the domestic market, technological up gradation and modernization .

• The policy laid the foundation for an increasingly competitive export


based and for encouraging foreign investment in high-technology areas.
• These policies created a climate for rapid industrial growth in the country.

• A high degree of self-reliance in a large number of items - raw materials,


intermediates, finished goods - had been achieved.

• New growth centre of industrial activity had


emerged, as well as a new generation of entrepreneurs.

• A large number of engineers, technicians and


skilled workers had also been trained.
Factors Affecting FDI

• Financial incentives (Funds from local Government)

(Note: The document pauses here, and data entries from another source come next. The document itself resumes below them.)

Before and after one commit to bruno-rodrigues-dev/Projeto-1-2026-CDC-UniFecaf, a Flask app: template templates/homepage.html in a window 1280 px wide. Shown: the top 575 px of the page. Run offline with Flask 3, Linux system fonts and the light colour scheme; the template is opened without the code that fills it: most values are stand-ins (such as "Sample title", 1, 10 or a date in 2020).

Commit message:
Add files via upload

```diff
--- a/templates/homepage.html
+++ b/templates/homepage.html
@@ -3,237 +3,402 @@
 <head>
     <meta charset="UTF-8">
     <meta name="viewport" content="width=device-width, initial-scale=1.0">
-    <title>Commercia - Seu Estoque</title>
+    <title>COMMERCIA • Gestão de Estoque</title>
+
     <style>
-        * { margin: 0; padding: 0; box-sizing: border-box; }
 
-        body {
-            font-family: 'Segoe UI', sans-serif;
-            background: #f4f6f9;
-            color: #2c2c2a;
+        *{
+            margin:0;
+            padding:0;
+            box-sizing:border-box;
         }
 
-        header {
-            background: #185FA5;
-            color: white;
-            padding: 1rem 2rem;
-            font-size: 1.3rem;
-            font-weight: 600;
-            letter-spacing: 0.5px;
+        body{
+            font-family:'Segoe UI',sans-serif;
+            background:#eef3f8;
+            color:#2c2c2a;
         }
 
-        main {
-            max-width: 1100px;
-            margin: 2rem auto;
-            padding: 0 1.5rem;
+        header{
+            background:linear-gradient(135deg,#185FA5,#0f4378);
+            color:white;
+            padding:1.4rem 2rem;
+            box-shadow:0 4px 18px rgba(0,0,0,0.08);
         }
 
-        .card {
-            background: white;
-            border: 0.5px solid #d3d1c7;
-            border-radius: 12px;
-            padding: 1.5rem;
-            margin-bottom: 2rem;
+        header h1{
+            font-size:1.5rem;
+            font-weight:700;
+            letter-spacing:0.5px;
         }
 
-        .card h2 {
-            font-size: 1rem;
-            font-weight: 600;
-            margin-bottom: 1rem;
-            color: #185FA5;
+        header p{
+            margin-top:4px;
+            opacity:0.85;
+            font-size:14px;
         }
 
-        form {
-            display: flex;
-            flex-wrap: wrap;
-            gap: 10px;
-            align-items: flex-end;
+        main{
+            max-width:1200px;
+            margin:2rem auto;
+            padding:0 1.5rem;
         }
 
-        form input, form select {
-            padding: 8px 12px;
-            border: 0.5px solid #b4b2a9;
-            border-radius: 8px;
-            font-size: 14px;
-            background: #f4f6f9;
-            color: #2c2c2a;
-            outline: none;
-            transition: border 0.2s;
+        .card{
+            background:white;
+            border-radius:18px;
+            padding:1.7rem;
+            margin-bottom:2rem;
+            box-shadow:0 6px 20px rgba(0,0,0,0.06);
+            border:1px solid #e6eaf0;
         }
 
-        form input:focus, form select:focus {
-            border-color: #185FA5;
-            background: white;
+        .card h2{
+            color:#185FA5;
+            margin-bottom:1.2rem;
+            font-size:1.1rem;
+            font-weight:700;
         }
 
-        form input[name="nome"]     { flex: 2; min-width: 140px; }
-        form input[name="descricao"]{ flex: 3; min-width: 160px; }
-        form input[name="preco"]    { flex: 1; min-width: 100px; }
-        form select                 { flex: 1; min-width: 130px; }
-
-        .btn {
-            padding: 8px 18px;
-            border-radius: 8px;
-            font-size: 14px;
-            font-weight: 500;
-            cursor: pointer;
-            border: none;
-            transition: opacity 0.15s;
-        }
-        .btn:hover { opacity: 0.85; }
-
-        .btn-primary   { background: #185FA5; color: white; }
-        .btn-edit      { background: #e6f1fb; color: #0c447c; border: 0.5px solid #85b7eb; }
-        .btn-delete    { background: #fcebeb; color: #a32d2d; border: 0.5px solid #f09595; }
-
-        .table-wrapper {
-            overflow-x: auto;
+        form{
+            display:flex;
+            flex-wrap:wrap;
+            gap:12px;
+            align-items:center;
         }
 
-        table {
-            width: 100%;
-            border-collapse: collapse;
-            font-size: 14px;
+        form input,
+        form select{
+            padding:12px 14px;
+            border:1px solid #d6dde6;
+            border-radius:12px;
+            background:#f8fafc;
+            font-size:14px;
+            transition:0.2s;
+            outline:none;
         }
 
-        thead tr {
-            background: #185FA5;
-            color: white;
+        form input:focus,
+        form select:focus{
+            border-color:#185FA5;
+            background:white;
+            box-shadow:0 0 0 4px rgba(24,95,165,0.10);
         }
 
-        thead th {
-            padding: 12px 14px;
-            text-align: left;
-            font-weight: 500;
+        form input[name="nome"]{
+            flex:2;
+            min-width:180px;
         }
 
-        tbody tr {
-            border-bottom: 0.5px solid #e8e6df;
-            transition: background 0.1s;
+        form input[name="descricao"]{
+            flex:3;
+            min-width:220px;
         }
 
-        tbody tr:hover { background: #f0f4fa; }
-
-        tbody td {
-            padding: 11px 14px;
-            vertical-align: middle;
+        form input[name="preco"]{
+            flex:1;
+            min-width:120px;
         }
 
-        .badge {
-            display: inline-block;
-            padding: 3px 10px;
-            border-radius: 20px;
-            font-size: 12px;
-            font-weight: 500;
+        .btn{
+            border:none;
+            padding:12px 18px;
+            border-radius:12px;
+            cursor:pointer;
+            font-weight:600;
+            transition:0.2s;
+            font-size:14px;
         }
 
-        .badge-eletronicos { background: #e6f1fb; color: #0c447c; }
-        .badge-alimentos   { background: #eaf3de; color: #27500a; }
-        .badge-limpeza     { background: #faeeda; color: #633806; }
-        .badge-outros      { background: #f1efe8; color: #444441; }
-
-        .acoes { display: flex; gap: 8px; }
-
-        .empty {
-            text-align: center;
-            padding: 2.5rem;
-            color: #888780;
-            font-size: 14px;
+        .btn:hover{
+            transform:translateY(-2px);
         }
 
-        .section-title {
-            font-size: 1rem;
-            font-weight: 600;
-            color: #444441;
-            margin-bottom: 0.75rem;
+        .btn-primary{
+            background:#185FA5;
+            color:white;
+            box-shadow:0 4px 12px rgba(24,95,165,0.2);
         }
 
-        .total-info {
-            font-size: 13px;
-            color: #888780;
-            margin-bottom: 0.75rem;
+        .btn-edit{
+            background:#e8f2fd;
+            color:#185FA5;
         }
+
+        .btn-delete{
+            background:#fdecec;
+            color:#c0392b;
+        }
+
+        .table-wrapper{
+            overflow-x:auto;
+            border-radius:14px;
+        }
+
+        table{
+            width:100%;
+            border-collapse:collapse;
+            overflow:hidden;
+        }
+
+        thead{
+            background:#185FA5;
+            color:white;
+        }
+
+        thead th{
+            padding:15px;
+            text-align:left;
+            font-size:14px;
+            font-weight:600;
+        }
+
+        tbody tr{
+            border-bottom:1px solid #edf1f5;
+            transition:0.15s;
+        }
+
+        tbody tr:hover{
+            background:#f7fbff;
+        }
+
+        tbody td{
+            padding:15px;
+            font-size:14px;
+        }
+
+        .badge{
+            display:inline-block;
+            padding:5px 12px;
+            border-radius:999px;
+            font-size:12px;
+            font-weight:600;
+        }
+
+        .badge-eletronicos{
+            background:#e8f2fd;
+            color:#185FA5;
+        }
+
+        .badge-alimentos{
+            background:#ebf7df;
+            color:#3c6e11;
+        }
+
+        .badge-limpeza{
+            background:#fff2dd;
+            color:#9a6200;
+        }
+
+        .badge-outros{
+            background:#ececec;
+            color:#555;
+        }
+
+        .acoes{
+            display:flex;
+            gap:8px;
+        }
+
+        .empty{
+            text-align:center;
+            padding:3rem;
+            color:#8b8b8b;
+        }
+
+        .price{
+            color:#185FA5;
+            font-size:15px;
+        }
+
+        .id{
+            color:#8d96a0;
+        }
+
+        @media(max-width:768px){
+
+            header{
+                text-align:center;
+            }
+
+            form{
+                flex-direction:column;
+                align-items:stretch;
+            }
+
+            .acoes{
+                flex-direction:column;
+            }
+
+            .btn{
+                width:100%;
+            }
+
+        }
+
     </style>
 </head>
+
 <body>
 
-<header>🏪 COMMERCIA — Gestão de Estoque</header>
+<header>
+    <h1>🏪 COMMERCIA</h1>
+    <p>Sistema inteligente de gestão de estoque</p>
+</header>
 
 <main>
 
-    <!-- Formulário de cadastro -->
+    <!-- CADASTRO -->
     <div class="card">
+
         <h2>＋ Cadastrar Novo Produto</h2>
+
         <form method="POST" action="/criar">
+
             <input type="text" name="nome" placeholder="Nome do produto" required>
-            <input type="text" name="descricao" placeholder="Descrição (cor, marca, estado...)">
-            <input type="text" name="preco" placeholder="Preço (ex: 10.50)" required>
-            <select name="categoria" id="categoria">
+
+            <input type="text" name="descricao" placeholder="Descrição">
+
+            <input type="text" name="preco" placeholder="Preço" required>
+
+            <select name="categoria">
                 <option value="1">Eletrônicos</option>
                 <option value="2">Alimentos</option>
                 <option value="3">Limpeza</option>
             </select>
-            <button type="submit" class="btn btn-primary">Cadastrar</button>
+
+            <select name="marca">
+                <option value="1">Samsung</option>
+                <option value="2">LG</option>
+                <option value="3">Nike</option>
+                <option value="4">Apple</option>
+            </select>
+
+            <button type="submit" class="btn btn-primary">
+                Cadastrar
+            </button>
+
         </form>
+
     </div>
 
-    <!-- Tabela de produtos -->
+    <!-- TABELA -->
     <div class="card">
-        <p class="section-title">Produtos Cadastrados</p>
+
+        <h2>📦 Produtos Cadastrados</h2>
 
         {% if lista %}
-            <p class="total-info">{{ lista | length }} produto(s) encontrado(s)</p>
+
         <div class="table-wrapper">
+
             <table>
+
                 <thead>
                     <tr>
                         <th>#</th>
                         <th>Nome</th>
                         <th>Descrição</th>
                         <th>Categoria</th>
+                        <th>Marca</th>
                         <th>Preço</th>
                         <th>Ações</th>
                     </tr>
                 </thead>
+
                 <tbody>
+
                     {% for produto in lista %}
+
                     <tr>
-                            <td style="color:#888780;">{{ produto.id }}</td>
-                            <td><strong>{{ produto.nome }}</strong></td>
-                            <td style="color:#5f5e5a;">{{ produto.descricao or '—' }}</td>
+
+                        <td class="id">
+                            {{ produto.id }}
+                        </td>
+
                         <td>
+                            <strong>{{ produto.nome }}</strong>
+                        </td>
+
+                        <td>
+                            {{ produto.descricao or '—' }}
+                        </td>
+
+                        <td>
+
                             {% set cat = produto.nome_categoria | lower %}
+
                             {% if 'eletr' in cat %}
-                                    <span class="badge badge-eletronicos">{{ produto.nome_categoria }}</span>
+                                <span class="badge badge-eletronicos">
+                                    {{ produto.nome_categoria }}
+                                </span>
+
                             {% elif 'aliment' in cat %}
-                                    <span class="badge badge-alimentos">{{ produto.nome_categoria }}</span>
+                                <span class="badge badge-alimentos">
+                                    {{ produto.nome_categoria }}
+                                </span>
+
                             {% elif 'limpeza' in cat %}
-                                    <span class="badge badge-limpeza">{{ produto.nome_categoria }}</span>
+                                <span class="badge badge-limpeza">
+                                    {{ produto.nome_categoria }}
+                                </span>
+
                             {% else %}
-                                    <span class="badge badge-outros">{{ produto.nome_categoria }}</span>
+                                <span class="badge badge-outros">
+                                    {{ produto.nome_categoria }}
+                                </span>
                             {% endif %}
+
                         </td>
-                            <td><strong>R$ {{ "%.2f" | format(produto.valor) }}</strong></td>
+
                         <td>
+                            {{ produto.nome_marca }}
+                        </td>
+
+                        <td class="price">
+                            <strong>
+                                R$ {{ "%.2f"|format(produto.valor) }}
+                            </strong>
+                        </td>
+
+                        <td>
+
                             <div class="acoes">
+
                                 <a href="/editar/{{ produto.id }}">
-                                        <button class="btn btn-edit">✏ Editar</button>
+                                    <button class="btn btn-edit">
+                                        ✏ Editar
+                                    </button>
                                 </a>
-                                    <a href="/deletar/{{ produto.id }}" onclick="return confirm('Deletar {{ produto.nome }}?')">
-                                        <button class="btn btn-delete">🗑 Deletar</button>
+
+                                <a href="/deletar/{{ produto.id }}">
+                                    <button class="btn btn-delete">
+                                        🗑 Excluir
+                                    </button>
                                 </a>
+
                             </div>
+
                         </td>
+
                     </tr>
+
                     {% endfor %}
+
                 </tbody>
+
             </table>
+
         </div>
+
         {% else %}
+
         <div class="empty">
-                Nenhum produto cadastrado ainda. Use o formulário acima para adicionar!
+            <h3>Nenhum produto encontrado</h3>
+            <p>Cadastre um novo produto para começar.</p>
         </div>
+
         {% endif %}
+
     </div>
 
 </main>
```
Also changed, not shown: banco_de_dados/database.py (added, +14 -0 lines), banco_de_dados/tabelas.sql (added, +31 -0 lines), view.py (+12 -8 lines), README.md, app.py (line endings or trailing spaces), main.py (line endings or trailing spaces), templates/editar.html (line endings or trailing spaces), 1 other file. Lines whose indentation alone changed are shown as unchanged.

• Fiscal incentives (Exemption from import duties)
• Indirect incentives (Provides land and
• Political stability
• Market potential & accessibility
• Large economy
• Market size
Why India?
• Liberal, largest democracy, Political Stability
• Second largest emerging market (US$ 2.4 trillion)
• Skilled and competitive labors force
• highest rates of return on investment
• one hundred of the Fortune 500 have R & D
facilities in India
• Second largest group of software developers
after the U.S.
• lists 6,500 companies on the Bombay Stock
Exchange (only the NYSE has more)
Why India (cont.)
• World's fourth largest economy & second largest
pharmaceutical industry
• growth over the past few years averaging 8%
• has a middle class estimated at 300 million out of a total
population of 1 billion
• Destination for business process outsourcing, Knowledge
processing etc.
• Second largest English-speaking, scientific, technical and
executive manpower
• Low costs & Tax exemptions in SEZ
• Tax incentives for IT , business process outsourcing and KPO
companies